### WORK TO BE COMPLETED:
No image is to be carried over; reproduce the rest of the listing word for word.

┌──

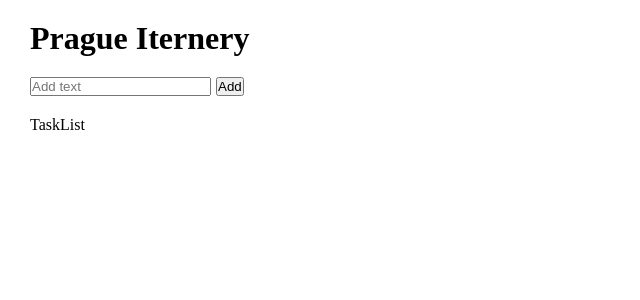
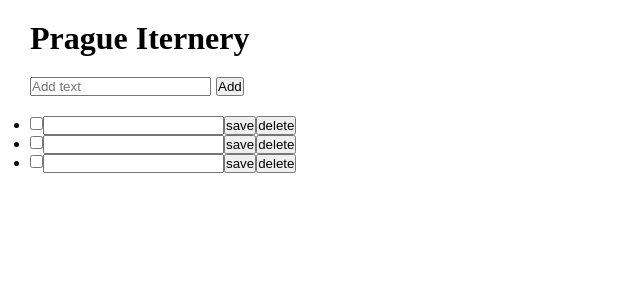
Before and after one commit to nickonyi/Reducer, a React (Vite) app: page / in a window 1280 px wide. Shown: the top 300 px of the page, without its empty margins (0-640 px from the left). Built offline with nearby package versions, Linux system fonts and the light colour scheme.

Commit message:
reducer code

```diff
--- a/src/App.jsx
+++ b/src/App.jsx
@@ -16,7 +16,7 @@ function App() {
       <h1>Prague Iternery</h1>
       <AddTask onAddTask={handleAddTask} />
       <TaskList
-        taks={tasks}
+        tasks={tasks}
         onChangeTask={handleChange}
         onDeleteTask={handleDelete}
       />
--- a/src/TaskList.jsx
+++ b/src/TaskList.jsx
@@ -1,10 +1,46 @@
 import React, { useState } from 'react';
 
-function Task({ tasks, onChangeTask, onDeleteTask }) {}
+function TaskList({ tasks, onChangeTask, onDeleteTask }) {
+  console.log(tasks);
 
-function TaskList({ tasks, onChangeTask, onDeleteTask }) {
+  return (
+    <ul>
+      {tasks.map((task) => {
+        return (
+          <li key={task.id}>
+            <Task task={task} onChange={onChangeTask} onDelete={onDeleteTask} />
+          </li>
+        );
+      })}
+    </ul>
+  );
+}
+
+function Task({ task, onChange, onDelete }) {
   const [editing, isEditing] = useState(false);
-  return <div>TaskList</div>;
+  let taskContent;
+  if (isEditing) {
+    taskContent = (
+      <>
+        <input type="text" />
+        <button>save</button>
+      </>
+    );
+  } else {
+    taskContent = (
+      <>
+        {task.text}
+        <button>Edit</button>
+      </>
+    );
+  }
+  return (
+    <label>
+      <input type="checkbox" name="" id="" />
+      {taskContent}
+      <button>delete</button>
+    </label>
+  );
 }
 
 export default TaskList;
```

└──

### SOLVED EXERCISE:
Before and after one commit to nickonyi/Reducer, a React (Vite) app: page / in a window 1280 px wide. Shown: the top 300 px of the page, without its empty margins (0-640 px from the left). Built offline with nearby package versions, Linux system fonts and the light colour scheme.

Commit message:
reducer code

```diff
--- a/src/App.jsx
+++ b/src/App.jsx
@@ -16,7 +16,7 @@ function App() {
       <h1>Prague Iternery</h1>
       <AddTask onAddTask={handleAddTask} />
       <TaskList
-        taks={tasks}
+        tasks={tasks}
         onChangeTask={handleChange}
         onDeleteTask={handleDelete}
       />
--- a/src/TaskList.jsx
+++ b/src/TaskList.jsx
@@ -1,10 +1,46 @@
 import React, { useState } from 'react';
 
-function Task({ tasks, onChangeTask, onDeleteTask }) {}
+function TaskList({ tasks, onChangeTask, onDeleteTask }) {
+  console.log(tasks);
 
-function TaskList({ tasks, onChangeTask, onDeleteTask }) {
+  return (
+    <ul>
+      {tasks.map((task) => {
+        return (
+          <li key={task.id}>
+            <Task task={task} onChange={onChangeTask} onDelete={onDeleteTask} />
+          </li>
+        );
+      })}
+    </ul>
+  );
+}
+
+function Task({ task, onChange, onDelete }) {
   const [editing, isEditing] = useState(false);
-  return <div>TaskList</div>;
+  let taskContent;
+  if (isEditing) {
+    taskContent = (
+      <>
+        <input type="text" />
+        <button>save</button>
+      </>
+    );
+  } else {
+    taskContent = (
+      <>
+        {task.text}
+        <button>Edit</button>
+      </>
+    );
+  }
+  return (
+    <label>
+      <input type="checkbox" name="" id="" />
+      {taskContent}
+      <button>delete</button>
+    </label>
+  );
 }
 
 export default TaskList;
```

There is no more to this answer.